**Requirement**
Find the word "yellow" in the records and copy every line where it occurs.
Materials provided START
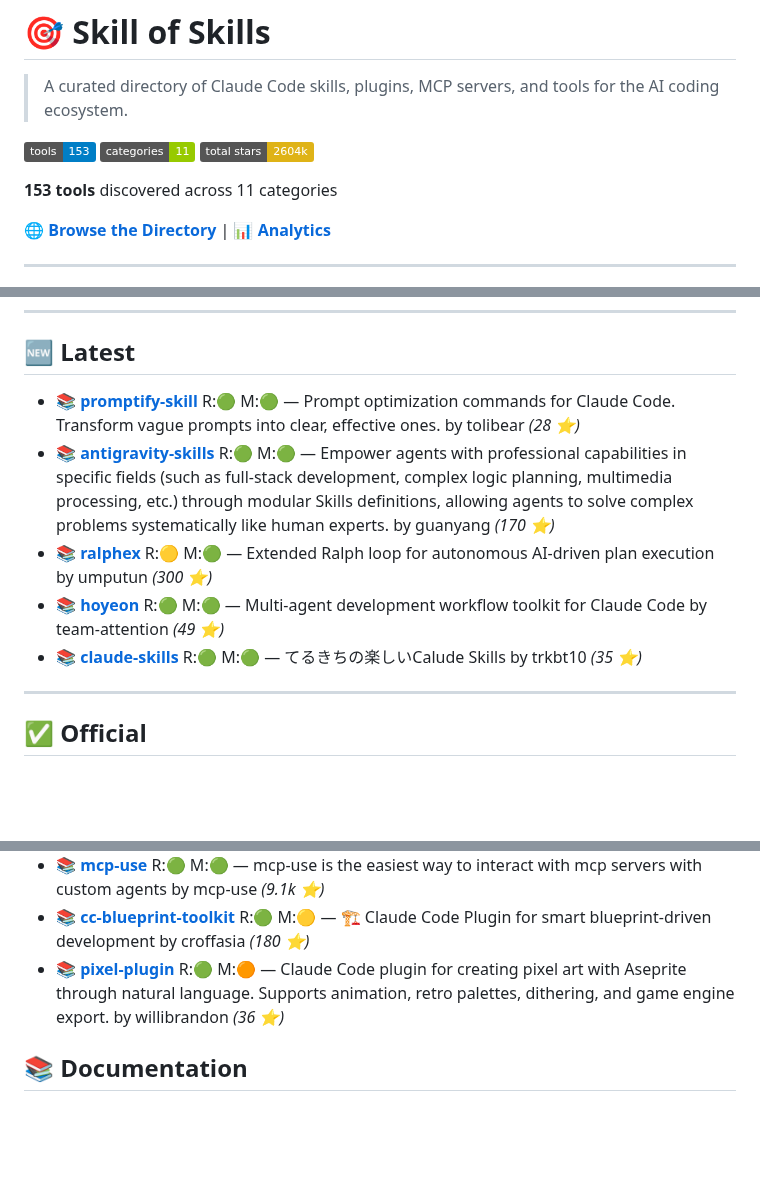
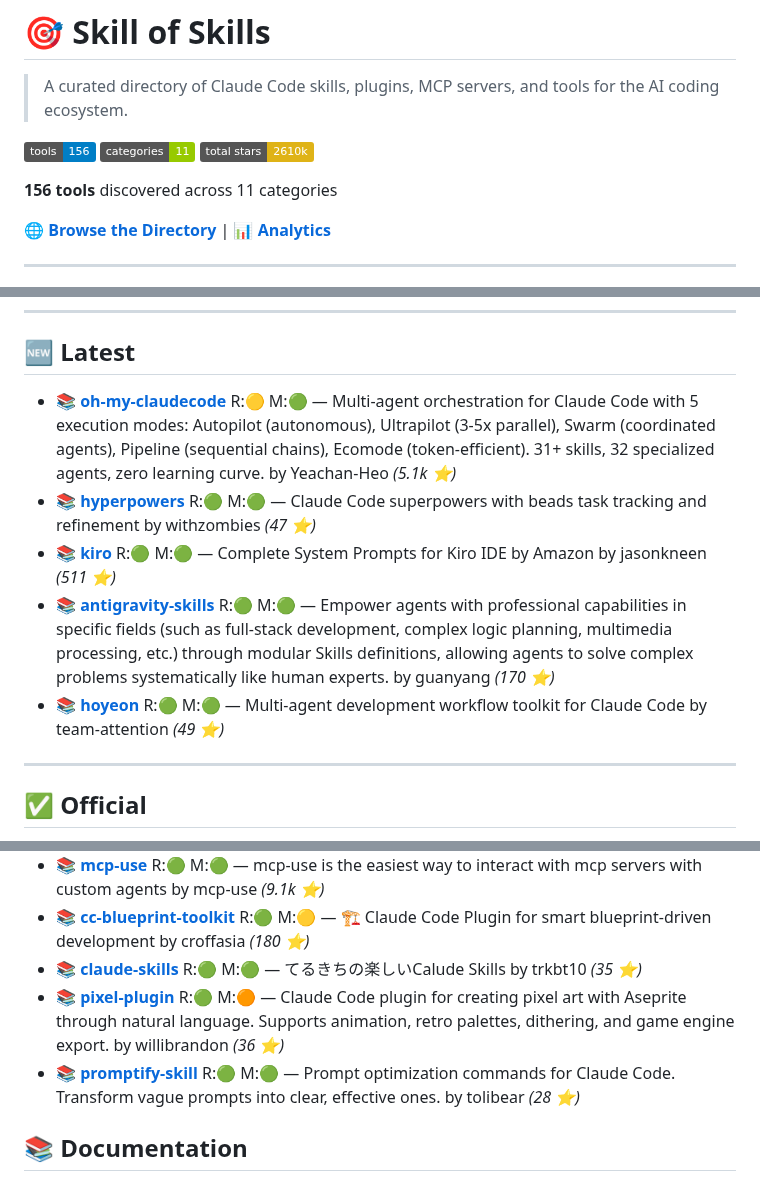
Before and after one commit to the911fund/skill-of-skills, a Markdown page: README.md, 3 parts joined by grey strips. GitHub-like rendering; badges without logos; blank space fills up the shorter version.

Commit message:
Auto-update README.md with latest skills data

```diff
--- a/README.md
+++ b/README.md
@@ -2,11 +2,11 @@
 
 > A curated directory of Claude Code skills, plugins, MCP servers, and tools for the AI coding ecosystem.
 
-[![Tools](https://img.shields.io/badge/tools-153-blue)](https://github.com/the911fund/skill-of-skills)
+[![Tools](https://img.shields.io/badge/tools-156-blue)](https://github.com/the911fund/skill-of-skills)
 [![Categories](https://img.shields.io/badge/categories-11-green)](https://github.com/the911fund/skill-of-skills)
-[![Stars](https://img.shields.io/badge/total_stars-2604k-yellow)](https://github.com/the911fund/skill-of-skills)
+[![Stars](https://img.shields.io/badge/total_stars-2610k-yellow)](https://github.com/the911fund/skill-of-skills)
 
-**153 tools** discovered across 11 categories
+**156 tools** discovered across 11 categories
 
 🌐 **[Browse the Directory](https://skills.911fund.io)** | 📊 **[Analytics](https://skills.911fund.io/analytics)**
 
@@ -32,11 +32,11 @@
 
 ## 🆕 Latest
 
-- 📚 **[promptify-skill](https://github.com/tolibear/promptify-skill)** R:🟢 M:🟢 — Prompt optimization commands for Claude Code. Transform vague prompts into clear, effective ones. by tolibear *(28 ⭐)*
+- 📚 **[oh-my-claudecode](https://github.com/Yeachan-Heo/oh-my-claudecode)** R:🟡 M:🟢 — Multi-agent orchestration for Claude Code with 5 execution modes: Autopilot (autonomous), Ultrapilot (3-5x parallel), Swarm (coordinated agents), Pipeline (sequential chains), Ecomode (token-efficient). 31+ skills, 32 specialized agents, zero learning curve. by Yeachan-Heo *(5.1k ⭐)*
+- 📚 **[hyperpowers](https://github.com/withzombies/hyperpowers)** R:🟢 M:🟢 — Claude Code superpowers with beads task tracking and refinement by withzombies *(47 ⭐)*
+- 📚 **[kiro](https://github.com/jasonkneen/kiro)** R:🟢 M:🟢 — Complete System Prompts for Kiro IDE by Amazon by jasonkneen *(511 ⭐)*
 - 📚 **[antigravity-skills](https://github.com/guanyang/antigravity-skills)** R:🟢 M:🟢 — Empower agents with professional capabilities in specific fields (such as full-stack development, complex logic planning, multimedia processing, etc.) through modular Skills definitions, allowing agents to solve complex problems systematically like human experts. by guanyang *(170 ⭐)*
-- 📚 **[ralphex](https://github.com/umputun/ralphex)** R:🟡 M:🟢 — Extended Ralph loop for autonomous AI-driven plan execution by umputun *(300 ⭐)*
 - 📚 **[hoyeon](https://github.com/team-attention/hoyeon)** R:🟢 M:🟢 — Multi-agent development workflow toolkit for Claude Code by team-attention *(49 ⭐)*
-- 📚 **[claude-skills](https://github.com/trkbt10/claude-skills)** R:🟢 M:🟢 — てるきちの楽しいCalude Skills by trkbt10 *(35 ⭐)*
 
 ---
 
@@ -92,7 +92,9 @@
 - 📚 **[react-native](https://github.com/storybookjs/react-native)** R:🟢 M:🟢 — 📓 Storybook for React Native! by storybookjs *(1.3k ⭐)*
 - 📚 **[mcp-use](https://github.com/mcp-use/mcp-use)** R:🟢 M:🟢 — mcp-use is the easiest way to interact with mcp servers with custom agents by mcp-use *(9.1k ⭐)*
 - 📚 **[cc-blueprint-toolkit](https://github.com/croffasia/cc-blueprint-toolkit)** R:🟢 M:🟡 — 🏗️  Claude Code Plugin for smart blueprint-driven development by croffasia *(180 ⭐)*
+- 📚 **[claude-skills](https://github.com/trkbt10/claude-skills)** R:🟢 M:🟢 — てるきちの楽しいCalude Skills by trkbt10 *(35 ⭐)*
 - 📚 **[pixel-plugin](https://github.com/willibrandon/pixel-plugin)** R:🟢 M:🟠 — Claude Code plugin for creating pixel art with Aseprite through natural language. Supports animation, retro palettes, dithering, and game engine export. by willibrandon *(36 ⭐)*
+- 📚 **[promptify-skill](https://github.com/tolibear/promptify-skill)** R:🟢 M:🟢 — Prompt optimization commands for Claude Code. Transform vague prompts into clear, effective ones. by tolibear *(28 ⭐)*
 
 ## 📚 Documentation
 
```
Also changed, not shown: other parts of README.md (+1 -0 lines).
Materials provided END
Materials provided START
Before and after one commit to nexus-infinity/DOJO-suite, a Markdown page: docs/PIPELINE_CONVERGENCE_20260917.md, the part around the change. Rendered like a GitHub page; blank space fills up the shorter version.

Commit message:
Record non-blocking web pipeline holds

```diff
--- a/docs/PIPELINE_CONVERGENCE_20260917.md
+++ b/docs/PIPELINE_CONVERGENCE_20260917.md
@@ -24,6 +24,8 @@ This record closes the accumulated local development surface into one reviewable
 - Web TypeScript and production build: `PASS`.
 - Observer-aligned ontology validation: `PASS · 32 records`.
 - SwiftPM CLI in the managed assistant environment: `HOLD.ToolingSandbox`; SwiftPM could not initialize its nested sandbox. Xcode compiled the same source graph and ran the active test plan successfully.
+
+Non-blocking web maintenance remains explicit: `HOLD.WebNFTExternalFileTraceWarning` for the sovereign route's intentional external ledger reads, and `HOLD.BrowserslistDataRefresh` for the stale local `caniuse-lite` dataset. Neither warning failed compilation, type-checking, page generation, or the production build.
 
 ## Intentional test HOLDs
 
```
Materials provided END
Materials provided START
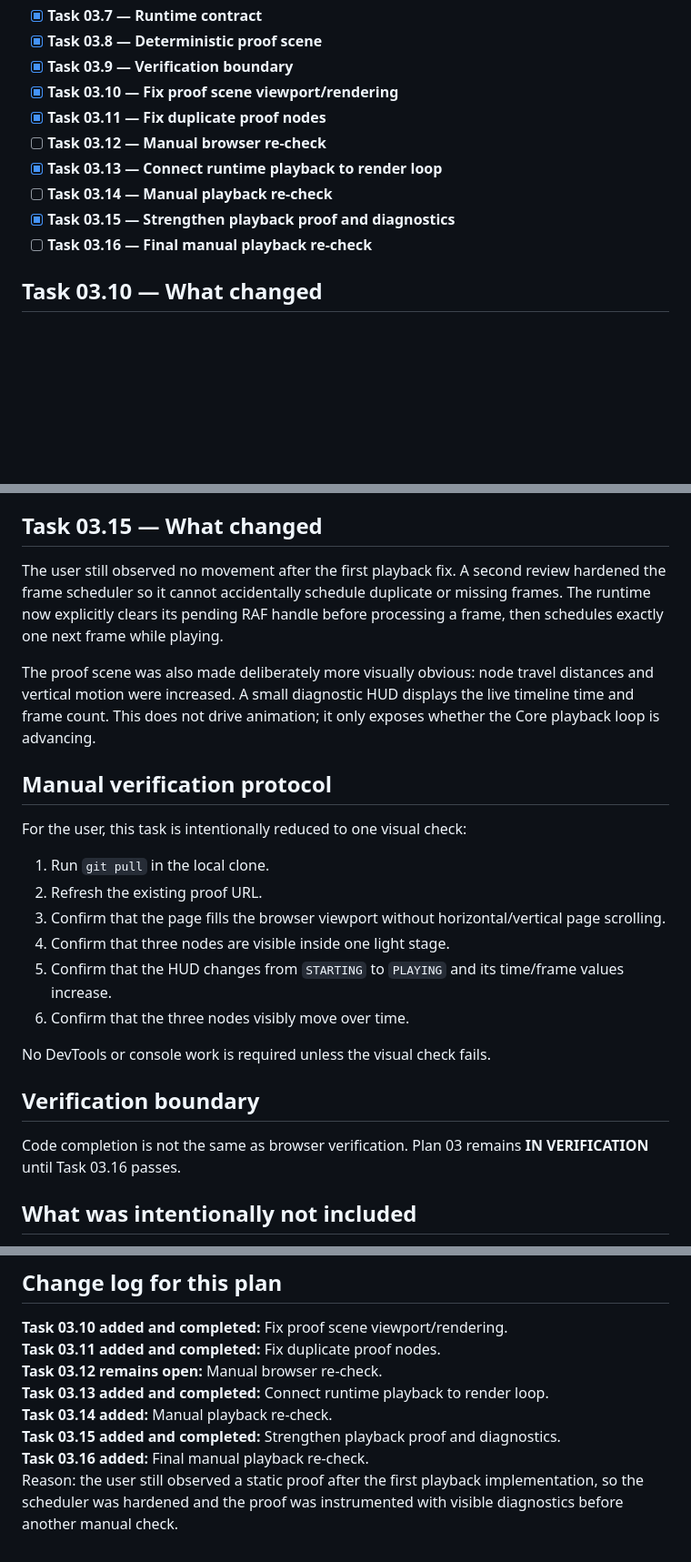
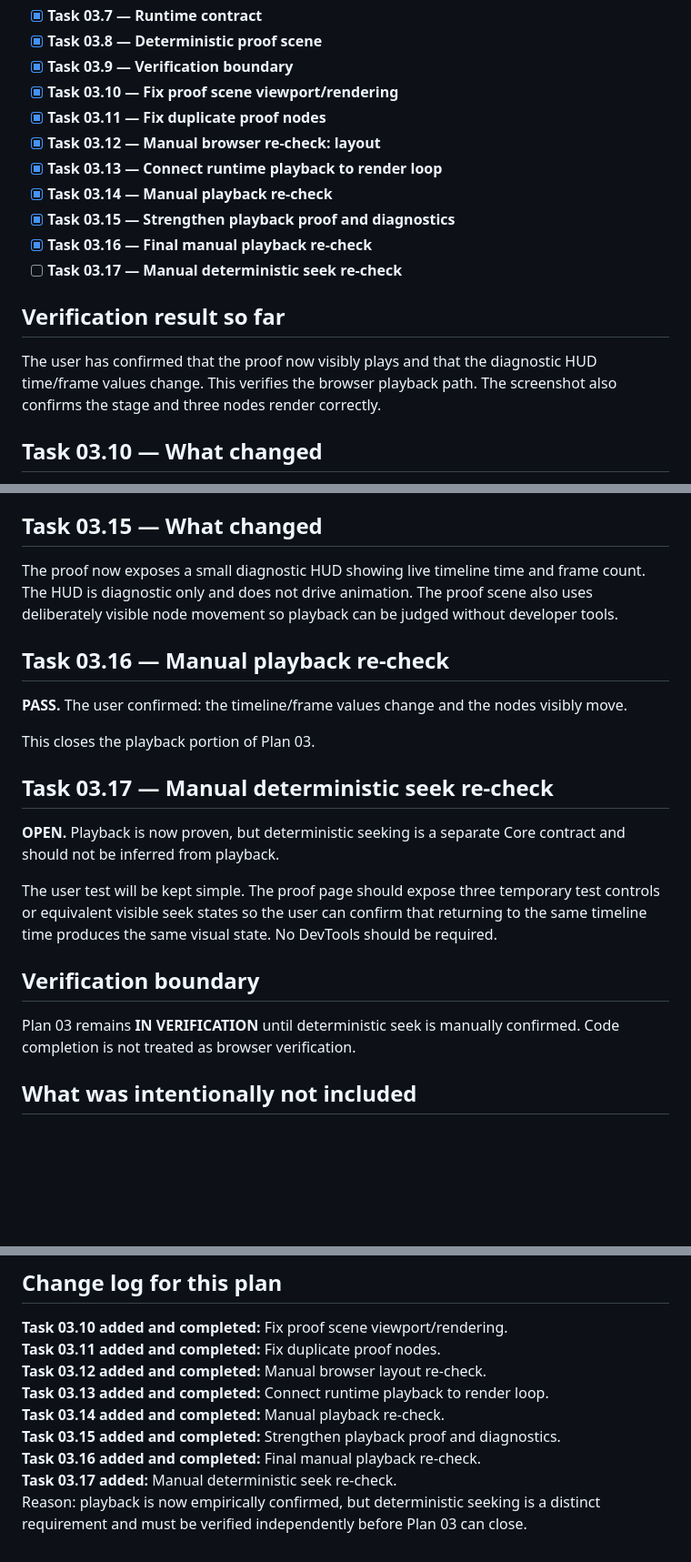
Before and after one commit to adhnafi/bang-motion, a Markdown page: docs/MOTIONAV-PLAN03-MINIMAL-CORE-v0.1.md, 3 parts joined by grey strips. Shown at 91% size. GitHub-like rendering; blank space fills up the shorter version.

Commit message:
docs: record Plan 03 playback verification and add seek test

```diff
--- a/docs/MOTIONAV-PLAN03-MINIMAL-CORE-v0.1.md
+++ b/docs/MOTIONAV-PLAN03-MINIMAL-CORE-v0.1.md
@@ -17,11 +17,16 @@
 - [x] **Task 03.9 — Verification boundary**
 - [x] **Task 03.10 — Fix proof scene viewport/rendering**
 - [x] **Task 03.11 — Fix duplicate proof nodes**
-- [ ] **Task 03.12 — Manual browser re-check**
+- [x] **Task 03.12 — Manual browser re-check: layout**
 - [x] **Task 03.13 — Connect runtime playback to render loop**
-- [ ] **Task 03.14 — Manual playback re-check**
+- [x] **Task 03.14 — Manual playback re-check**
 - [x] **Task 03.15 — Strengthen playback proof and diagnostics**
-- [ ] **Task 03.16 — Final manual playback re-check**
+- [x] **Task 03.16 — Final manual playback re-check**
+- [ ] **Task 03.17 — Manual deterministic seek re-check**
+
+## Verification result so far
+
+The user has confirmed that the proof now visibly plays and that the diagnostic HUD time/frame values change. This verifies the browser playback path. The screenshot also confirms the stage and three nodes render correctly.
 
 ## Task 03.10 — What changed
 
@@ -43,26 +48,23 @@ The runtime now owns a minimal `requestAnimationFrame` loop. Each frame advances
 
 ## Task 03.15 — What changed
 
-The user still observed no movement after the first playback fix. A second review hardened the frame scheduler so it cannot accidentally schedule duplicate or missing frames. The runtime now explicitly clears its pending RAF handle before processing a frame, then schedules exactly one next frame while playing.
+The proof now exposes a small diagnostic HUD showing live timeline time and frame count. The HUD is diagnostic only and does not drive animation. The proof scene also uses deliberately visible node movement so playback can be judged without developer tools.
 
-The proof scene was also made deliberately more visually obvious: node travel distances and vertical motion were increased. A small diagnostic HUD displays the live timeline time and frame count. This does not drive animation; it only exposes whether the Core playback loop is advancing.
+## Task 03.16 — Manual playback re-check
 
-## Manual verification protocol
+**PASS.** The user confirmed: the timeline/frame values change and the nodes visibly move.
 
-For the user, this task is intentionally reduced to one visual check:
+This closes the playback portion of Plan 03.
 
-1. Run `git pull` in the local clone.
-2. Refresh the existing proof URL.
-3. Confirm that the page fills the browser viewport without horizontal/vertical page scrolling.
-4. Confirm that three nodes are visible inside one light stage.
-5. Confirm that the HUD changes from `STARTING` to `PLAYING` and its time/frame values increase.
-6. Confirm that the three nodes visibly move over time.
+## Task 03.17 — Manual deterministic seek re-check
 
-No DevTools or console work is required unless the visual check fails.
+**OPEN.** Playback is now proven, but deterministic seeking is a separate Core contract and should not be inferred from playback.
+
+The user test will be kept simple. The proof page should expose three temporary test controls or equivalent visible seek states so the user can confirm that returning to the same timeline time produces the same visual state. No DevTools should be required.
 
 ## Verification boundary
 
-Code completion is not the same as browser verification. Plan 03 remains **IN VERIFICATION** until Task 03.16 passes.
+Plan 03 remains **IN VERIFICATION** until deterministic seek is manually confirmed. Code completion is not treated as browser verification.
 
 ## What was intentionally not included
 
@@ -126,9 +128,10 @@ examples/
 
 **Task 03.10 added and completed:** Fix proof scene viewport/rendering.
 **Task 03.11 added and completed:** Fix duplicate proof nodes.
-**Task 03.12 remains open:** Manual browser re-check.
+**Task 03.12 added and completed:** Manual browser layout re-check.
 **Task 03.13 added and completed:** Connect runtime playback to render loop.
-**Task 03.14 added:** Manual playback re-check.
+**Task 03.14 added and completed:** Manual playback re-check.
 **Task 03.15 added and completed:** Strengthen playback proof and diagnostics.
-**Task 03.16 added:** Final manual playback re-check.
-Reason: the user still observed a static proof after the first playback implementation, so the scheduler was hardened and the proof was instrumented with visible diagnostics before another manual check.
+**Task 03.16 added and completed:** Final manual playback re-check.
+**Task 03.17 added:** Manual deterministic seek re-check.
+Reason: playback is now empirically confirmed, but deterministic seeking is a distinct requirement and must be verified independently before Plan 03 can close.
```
Materials provided END
**Solved problem**
-[![Stars](https://img.shields.io/badge/total_stars-2604k-yellow)](https://github.com/the911fund/skill-of-skills)
+[![Stars](https://img.shields.io/badge/total_stars-2610k-yellow)](https://github.com/the911fund/skill-of-skills)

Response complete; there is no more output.